That Augmented Man…he sure gets around…

Come join the fun!

Thursday, October 17th, 6:00pm at the


34 Northwest Blvd
(in the Westside Plaza on 101A / Amherst St, next to Marshalls)
Nashua, NH 03063
(603) 881-5570

Local author, Joseph Carrabis, will read from his novel, The Augmented Man, answer questions, and sign copies!

 
What do you do with a deadly weapon when it's no longer needed?
Nicholas Trailer is the last of The Augmented Men, beings created first by society and completed by a political group the public can't even imagine exists. Captain James Donaldson takes severely abused and traumatized children and modifies them into monsters capable of the most horrifying deeds without feeling any remorse or regret.

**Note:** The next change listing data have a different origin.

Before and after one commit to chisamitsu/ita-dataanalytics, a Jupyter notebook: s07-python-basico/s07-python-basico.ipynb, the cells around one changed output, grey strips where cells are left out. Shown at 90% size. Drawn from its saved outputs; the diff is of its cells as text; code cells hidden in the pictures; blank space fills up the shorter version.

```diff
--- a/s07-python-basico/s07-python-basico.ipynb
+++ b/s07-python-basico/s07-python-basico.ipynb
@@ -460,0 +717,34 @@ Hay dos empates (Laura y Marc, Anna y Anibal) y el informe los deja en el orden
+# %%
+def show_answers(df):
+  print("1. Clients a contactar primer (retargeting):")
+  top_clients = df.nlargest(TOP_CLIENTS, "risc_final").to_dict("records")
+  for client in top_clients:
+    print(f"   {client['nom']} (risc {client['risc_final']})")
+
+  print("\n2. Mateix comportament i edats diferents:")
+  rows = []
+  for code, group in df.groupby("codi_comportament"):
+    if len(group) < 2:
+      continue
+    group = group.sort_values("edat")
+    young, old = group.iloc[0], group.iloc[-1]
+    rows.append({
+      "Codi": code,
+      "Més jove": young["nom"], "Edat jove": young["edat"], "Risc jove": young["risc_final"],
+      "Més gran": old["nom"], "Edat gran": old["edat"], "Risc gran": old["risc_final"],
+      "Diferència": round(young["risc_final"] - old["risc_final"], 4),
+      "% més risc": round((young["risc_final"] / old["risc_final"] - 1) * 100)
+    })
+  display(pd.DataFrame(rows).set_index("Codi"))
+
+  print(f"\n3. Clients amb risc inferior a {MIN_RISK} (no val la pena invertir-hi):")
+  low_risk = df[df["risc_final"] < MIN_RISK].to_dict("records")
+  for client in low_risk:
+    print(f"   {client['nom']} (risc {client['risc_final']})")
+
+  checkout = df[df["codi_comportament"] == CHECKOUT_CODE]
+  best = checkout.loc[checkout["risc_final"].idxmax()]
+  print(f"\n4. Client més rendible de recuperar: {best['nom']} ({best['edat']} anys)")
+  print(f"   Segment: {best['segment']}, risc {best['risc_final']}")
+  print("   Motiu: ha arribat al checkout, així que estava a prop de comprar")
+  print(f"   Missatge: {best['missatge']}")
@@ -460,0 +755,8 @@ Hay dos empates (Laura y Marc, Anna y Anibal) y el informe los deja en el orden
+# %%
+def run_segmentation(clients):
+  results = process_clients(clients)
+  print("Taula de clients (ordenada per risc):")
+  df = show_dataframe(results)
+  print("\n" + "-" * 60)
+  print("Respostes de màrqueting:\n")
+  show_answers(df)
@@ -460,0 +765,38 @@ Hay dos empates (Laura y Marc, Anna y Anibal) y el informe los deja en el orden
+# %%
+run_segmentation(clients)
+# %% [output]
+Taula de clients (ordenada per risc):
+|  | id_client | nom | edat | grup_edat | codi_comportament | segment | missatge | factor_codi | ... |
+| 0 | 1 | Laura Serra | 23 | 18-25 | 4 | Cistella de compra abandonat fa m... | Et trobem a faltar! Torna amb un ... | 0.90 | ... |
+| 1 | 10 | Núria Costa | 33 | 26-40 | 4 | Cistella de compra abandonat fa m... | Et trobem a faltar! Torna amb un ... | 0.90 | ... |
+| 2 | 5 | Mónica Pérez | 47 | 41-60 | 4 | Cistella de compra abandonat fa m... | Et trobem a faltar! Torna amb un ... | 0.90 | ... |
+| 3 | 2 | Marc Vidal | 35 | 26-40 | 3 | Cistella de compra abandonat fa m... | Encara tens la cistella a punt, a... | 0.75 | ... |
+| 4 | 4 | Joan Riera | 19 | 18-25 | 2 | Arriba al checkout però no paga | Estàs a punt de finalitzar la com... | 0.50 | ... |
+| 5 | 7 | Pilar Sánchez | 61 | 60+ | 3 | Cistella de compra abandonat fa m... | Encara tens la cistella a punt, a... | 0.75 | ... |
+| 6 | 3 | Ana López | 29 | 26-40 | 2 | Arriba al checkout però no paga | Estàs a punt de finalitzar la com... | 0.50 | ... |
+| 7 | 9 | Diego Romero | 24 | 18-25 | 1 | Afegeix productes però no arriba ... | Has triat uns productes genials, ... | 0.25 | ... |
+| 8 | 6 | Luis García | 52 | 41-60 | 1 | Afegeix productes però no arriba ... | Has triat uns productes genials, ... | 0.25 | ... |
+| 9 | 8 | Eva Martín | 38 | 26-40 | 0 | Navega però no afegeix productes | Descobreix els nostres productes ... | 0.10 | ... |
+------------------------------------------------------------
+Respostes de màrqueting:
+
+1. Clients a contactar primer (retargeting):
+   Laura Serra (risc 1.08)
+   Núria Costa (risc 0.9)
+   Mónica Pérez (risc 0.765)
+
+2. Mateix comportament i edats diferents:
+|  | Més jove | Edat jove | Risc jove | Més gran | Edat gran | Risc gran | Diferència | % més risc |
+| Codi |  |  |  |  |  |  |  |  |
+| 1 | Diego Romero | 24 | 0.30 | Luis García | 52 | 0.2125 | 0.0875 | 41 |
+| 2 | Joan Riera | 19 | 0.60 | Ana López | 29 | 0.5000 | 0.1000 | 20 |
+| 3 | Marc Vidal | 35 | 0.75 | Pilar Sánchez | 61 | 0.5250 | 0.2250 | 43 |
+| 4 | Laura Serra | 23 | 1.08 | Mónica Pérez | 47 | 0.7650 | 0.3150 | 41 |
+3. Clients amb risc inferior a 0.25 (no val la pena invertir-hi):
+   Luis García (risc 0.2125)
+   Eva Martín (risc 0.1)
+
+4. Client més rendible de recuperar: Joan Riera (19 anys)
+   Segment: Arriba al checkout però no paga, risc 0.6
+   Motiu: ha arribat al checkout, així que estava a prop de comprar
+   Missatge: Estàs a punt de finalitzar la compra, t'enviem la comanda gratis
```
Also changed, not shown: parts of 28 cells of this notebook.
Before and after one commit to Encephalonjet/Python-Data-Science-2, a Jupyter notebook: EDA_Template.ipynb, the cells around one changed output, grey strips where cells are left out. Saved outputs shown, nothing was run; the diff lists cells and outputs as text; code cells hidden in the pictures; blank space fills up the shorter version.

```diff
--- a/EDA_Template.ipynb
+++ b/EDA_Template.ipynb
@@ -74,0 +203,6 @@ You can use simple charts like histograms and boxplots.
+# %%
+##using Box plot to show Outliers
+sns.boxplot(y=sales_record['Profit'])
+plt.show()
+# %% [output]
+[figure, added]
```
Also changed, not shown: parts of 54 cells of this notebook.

But the horrors of war never stay on the battlefield. They always come home.